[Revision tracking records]
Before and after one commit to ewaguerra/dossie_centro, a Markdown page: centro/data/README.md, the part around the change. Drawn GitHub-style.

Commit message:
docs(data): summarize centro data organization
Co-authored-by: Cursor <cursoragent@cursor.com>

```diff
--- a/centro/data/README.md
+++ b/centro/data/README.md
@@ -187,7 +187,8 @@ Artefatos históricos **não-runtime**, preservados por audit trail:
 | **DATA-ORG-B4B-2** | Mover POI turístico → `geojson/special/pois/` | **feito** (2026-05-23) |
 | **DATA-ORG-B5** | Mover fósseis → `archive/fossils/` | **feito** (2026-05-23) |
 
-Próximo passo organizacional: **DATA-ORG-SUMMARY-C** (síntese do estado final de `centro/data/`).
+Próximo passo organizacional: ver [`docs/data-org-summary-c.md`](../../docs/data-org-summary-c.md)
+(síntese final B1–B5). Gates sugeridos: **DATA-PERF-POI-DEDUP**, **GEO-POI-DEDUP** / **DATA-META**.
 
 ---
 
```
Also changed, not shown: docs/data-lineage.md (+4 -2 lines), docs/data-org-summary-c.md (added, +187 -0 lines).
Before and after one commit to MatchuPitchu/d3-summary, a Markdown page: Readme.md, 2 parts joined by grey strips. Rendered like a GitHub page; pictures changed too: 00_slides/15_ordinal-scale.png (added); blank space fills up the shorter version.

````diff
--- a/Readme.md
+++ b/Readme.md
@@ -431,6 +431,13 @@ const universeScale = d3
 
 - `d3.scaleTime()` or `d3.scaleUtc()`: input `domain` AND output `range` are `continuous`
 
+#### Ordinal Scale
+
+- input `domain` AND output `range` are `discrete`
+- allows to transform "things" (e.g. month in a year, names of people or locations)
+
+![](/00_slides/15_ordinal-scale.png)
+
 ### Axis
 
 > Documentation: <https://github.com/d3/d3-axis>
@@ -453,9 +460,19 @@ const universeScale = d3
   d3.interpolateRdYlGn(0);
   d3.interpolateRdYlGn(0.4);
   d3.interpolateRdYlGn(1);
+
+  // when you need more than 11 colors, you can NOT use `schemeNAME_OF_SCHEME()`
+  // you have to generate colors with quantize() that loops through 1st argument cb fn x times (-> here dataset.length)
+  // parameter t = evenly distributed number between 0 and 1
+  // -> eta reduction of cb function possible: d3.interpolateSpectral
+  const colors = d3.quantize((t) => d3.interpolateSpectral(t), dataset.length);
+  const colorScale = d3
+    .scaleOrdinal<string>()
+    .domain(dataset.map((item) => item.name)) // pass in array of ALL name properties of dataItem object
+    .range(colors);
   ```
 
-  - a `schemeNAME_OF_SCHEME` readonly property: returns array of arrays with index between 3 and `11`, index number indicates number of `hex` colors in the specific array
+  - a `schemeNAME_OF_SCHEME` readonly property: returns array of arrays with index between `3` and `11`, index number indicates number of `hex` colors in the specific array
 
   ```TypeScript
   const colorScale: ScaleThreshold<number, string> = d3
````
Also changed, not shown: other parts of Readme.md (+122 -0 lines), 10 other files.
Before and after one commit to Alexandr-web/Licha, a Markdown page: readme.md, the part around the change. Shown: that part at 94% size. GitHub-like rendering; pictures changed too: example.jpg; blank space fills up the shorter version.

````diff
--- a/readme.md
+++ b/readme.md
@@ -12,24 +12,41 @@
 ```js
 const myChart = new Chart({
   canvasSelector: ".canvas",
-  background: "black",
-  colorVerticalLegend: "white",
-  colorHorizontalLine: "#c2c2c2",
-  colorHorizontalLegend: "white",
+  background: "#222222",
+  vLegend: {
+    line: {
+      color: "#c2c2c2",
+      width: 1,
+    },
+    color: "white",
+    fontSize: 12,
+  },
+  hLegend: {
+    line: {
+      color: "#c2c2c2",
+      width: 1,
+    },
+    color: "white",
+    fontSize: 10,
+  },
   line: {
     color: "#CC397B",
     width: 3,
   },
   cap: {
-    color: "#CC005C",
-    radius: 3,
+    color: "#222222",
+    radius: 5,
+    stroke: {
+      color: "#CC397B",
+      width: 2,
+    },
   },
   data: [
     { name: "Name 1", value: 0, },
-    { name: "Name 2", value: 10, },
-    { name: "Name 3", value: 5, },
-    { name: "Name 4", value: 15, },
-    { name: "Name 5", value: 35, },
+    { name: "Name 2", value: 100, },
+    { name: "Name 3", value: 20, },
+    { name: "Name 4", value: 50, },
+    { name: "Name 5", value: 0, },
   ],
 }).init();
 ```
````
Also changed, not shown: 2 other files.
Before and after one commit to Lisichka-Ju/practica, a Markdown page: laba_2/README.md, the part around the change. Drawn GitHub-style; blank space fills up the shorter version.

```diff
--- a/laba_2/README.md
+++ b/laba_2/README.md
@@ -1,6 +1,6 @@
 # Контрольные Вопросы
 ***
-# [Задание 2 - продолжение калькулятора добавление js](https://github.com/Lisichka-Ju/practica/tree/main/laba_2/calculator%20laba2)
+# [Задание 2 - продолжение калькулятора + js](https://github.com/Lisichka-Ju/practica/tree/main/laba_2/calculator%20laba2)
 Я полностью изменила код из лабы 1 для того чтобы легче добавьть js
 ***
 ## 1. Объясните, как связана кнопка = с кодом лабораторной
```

- YOUR TASK:
Go through the records above and return every line that holds the string "centro".

- TASK SOLUTION:
Before and after one commit to ewaguerra/dossie_centro, a Markdown page: centro/data/README.md, the part around the change. Drawn GitHub-style.
docs(data): summarize centro data organization
--- a/centro/data/README.md
+++ b/centro/data/README.md
-Próximo passo organizacional: **DATA-ORG-SUMMARY-C** (síntese do estado final de `centro/data/`).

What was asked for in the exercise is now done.